Between 1994 and 2014 an estimated 732,000 children were saved from death and 322 million cases of childhood illnesses were prevented due to vaccinations. UNICEF reported globally that 453,000 children die from rotavirus, 476,000 from pneumococcus, 199,000 from HIB, 195,000 from whooping cough, 118,000 from measles, and 60,000 from tetanus. People have tried the argument that there is no reason to vaccinate against diseases that have not occured in years such as diphtheria and polio, but the reason these diseases have not occured in ages is simply because people have vaccinated their children almost completely eradicating these diseases.
Lowering Risk of Contracting a Disease
For example, if someone returned from travelling in another country and they were not vaccinated before visiting, they pose a higher risk of contracting a disease themselves and unknowingly bringing it back and infecting everyone around them. Another positive effect of vaccinations is that they protect unborn children from possible birth defects. Between the years 1963 and 1965, before the rubella vaccine was licensed in 1969, a global outbreak caused deaths of 11,000 infants and birth defects in 20,000. Women vaccinated as children against rubella greatly decreased the risk of passing it on to their unborn or newborn children.
This eliminated birth defects such as heart problems, hearing and vision loss, congenital cataracts, liver and spleen damage and mental disabilities associated with the disease. Another plus to vaccines is they save children and their parents time and money. If your child is vaccinated they are less likely to become sick which results in their parents not having to take time off work in order to care for them. A 2012 study showed children under the age of five with the flu are contagious for eight days and cost their parents an average of 11 to 73 hours of wages and $300 to $4,000 in medical expenses. A few weeks ago, a mother with a cancer stricken child took to twitter because her daughter contracted measles from an unvaccinated child in the hospital.
Unvaccinated Children are Contagious
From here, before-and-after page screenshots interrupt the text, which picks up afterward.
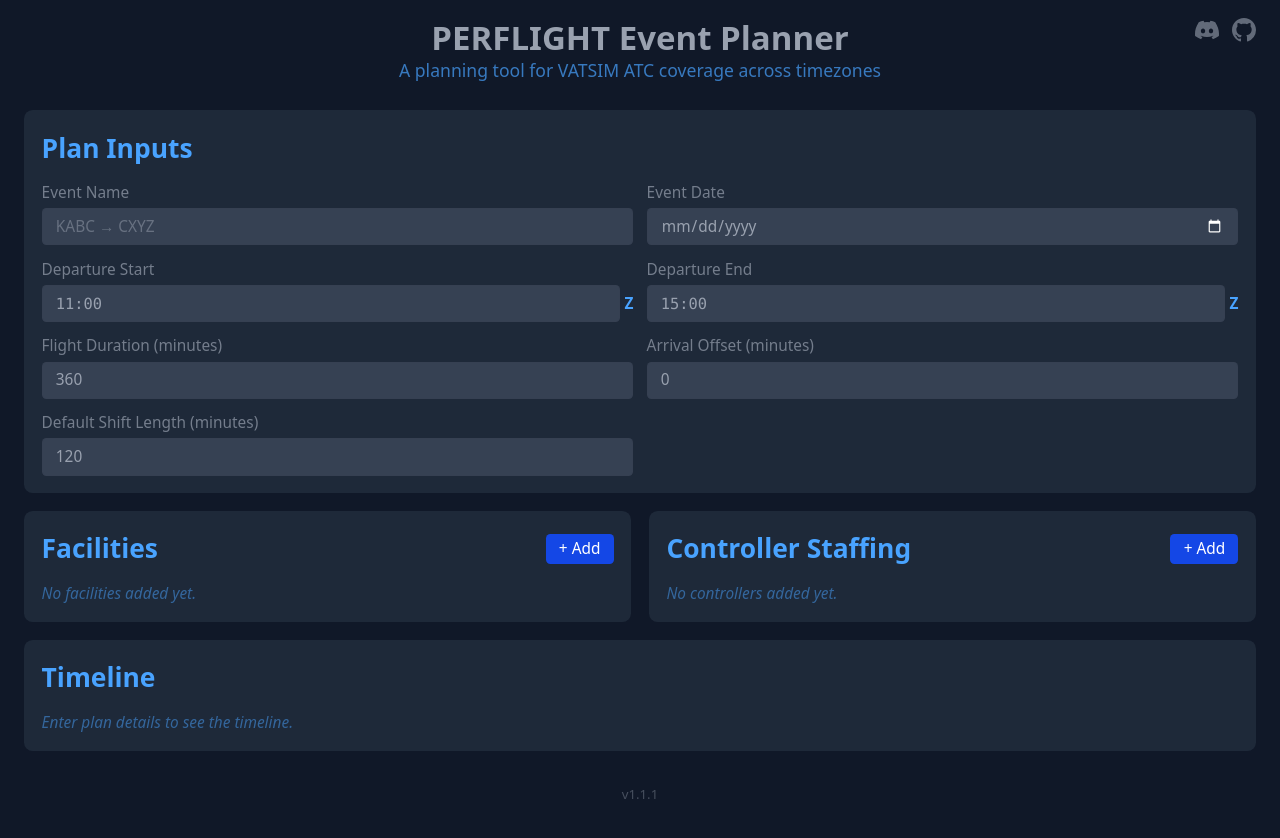
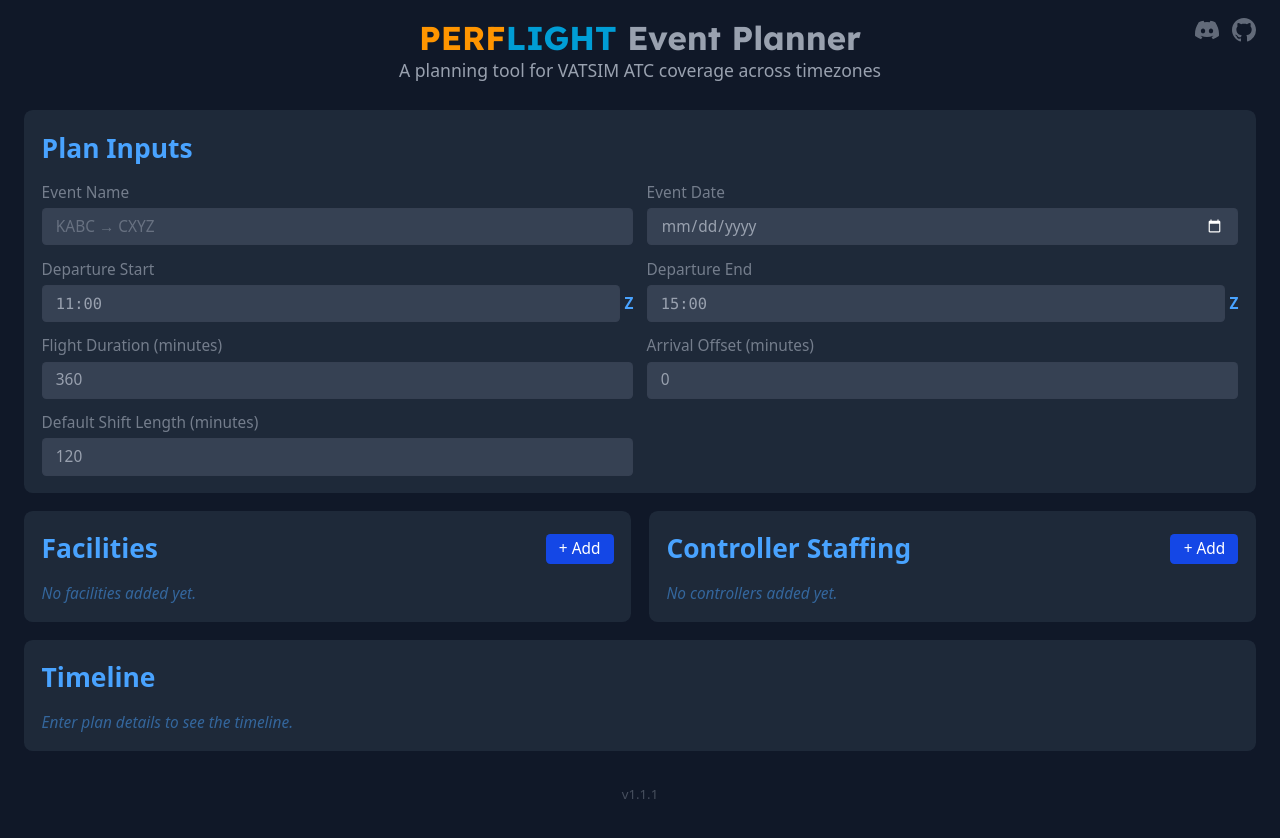
Before and after one commit to jimpdx/zulu-planner, a React (Vite) app: page / in a window 1280 px wide. Built offline with nearby package versions, Linux system fonts and the light colour scheme.

Commit message:
Add Lexend font and update header styling
Integrated Lexend font via Google Fonts in index.html and updated the App header to use Lexend with custom colors for 'PERFLIGHT'. Adjusted subtitle color to use the 'brand' color for improved visual identity.

```diff
--- a/index.html
+++ b/index.html
@@ -3,6 +3,9 @@
   <head>
     <meta charset="UTF-8" />
     <meta name="viewport" content="width=device-width, initial-scale=1.0" />
+    <link rel="preconnect" href="https://fonts.googleapis.com" />
+    <link rel="preconnect" href="https://fonts.gstatic.com" crossorigin />
+    <link href="https://fonts.googleapis.com/css2?family=Lexend:wght@700&display=swap" rel="stylesheet" />
     <title>PERFLIGHT Event Planner</title>
   </head>
   <body class="bg-base text-text min-h-screen">
--- a/src/App.tsx
+++ b/src/App.tsx
@@ -33,8 +33,8 @@ function App() {
               </svg>
             </a>
           </div>
-          <h1 className="text-3xl font-bold text-text">PERFLIGHT Event Planner</h1>
-          <p className="text-m text-accent/70">A planning tool for VATSIM ATC coverage across timezones</p>
+          <h1 className="text-3xl font-bold text-text" style={{ fontFamily: "'Lexend', system-ui, sans-serif" }}><span style={{ color: 'rgb(255, 149, 0)' }}>PERF</span><span style={{ color: 'rgb(0, 157, 213)' }}>LIGHT</span> Event Planner</h1>
+          <p className="text-m text-brand/70">A planning tool for VATSIM ATC coverage across timezones</p>
         </header>
 
         <PlanInputs />
```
She explained that her daughter could not get vaccinated due to her weakened immune system from chemotherapy and as a result, she contracted measles and had to be quarantined for a month. Her daughter’s exam room needed a “terminal cleaning” and it interfered with other cancer outpatients’ treatments. The mother also explained that not vaccinating your children puts other immunocompromised children at risk to where they need painful shots to bring up their white blood cell counts. In conclusion, no matter what almost everyone says I think vaccines are more important than ever and should be required not only in schools, but everywhere.